Sabrina Freeman



Sabrina Freeman holds an M.A. and Ph.D. in sociology from Stanford University, an M.A. from the University of British Columbia, and a B.A. from Simon Fraser University.  Freeman's areas of interest include small group research and the study of organizations and social movements.  Upon receiving a National Science Foundation grant for her research at Stanford, working within the framework of Expectation States Theory, Freeman studied the mechanisms by which double standards act to perpetuate differential pay based upon status characteristics, such as gender and ethnicity.   Dr. Freeman's background in the study of organizations was pivotal when she worked to establish and spearhead a grass roots social movement to advocate on behalf of children with autism, with the goal of inclusion in Canada's single-payer health care system for their core health need -- medically necessary autism treatment.   Freeman served as scientific advisor and expert court witness on behalf of children afflicted with the disorder for the landmark disability case, Auton v. Attorney General of British Columbia, which was heard at the Supreme Court of Canada.  Dr. Freeman is currently a member of the national Board of Directors of the Association for Science in Autism Treatment.  Her passion for teaching research methods was reinforced as she observed widespread junk science masquerade as genuine treatment.  Dr. Freeman wrote two books on the topic of science in autism treatment, including The Complete Guide to Autism Treatments and, in 2014, was invited to present her scholarship at the 16th annual meeting of the Pennsylvania Association for Behavior Analysis.  There, she addressed the dangers of academic collegiality where politics intersect with science and autism treatment. Freeman has a forthcoming chapter in the 2016 edition of Controversial therapies for autism and developmental disabilities; Fad, fashion and science in professional practice (Lawrence Erlbaum Associates). Her teaching interests include the sociology of organizations, small group processes and research methods, where she teaches students to critically evaluate all knowledge claims.  Sabrina describes her mission thus:  I've hit a home run when I motivate students to use the power of the scientific method to follow their passion, question everything and expect evidence. Dr. Freeman has been teaching research methods at Western Washington University since 2014.

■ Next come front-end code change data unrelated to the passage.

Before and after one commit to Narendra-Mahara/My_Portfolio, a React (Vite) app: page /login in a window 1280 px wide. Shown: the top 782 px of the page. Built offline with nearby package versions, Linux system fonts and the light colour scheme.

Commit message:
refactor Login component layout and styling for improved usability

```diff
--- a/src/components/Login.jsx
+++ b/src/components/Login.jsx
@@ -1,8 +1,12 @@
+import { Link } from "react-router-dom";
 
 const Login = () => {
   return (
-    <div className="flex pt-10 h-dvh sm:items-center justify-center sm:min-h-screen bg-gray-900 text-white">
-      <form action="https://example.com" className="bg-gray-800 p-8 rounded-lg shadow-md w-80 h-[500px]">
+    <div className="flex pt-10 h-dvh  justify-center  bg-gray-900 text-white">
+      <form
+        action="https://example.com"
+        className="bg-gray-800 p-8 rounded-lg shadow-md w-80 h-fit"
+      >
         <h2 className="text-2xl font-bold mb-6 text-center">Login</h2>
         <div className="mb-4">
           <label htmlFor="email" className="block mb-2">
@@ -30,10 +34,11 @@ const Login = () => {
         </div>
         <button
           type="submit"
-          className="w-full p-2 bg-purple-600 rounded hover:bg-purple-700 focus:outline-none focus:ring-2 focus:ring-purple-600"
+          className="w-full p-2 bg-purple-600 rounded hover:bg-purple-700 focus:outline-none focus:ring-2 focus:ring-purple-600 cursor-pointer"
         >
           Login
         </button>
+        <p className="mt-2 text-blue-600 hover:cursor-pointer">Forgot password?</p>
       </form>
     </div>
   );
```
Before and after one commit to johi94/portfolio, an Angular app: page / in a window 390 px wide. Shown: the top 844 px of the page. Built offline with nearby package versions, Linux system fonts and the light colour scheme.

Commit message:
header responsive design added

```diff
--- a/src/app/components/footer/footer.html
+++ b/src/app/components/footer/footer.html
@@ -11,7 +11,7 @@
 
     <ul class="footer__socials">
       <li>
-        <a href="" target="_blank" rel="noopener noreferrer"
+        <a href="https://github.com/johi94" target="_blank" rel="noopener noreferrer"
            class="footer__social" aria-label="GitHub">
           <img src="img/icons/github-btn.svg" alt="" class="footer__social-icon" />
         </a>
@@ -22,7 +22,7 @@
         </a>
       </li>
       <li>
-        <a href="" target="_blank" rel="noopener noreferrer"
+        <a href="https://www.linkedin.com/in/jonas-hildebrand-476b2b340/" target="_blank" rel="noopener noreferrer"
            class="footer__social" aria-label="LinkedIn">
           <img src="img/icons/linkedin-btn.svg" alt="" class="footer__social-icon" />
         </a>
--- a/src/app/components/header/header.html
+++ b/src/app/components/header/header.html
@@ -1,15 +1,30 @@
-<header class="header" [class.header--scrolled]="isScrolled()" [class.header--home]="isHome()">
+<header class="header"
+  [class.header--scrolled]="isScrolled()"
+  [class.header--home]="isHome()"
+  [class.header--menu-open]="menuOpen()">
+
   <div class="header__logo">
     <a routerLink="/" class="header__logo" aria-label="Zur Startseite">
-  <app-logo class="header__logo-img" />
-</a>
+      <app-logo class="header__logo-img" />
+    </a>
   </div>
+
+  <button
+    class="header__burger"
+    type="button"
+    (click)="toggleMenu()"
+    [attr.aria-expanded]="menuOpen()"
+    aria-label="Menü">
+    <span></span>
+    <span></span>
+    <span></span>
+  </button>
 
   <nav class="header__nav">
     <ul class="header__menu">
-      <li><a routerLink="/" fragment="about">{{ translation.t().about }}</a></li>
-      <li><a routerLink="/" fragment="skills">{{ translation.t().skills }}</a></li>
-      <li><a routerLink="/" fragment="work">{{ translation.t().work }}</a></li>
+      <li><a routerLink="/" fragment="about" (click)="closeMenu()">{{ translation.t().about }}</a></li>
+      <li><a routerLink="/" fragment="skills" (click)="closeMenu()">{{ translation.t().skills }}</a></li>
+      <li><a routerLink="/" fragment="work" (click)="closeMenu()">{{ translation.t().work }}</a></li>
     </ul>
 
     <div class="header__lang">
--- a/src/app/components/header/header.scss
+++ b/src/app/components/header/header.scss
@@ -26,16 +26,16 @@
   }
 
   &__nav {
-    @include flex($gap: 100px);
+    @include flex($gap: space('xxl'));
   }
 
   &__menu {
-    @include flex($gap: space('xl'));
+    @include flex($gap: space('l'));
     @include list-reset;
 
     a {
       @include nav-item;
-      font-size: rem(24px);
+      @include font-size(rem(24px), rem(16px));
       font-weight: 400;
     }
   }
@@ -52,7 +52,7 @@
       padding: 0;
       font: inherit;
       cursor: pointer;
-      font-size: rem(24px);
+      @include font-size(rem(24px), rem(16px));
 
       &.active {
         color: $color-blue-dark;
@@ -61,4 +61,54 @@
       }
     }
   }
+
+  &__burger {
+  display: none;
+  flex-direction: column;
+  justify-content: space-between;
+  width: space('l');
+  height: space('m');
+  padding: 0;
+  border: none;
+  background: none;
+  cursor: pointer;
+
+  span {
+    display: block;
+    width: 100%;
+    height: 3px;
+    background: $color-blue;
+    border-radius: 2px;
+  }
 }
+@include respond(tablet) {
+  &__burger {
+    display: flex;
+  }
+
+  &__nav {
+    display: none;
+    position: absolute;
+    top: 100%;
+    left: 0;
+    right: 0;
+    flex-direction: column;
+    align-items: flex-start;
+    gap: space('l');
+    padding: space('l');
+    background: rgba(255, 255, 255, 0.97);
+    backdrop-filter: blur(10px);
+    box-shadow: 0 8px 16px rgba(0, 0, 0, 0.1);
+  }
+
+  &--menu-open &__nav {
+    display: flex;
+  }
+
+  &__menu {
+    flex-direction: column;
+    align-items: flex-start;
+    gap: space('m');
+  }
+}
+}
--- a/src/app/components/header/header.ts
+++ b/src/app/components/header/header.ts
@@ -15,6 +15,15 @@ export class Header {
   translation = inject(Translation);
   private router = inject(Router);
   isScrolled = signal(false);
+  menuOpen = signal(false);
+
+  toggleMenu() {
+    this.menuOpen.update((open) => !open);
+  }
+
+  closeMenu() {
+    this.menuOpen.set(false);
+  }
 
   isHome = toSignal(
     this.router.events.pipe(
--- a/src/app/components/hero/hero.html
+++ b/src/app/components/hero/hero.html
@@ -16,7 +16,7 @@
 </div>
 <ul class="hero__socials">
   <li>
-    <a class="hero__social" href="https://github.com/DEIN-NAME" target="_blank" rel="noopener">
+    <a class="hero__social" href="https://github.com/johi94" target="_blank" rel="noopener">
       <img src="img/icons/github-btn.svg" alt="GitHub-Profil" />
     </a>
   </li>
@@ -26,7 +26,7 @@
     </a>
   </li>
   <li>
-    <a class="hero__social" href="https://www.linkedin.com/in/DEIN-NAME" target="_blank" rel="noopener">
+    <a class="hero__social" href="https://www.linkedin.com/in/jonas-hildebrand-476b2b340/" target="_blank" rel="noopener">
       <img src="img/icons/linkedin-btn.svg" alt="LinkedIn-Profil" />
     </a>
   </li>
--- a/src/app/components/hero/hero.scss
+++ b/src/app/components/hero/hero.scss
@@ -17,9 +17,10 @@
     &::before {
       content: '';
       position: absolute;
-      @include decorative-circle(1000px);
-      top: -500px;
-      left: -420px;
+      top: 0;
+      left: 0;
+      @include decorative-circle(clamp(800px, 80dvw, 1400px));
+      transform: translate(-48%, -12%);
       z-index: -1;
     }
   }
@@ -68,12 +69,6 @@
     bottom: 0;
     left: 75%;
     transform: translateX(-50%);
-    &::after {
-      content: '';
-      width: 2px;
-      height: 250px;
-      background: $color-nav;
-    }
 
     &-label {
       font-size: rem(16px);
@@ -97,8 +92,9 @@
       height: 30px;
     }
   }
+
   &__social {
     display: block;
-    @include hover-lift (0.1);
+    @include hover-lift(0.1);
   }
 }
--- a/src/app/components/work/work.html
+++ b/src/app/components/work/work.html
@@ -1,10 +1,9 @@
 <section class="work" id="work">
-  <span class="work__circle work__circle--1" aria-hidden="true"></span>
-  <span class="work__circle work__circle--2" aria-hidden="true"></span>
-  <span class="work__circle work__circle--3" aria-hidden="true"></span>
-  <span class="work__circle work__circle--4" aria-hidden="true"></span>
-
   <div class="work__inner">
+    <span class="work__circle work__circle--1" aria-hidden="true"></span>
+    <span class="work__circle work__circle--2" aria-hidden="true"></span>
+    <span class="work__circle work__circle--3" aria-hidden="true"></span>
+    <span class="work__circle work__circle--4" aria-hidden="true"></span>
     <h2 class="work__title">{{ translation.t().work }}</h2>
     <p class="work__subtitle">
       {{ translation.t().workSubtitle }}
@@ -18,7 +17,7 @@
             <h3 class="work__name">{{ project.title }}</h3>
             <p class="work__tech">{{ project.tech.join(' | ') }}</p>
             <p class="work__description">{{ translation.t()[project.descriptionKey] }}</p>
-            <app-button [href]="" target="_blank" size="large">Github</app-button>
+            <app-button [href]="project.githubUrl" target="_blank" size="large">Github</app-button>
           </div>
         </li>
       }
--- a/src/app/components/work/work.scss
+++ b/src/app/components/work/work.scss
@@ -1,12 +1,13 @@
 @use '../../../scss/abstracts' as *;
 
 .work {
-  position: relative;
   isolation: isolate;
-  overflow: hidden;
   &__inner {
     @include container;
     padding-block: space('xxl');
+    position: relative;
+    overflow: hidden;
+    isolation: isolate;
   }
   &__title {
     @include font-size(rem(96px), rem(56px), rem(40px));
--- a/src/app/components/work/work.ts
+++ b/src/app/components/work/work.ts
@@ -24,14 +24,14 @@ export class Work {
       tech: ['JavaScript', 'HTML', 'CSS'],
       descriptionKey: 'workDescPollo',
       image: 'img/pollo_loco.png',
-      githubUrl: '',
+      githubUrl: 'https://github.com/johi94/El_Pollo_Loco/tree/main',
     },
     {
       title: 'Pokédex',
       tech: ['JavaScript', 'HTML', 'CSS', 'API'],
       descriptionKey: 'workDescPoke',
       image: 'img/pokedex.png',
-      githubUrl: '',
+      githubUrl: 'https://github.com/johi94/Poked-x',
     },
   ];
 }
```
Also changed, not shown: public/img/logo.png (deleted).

Research Interests

  • Organizations, small group processes, research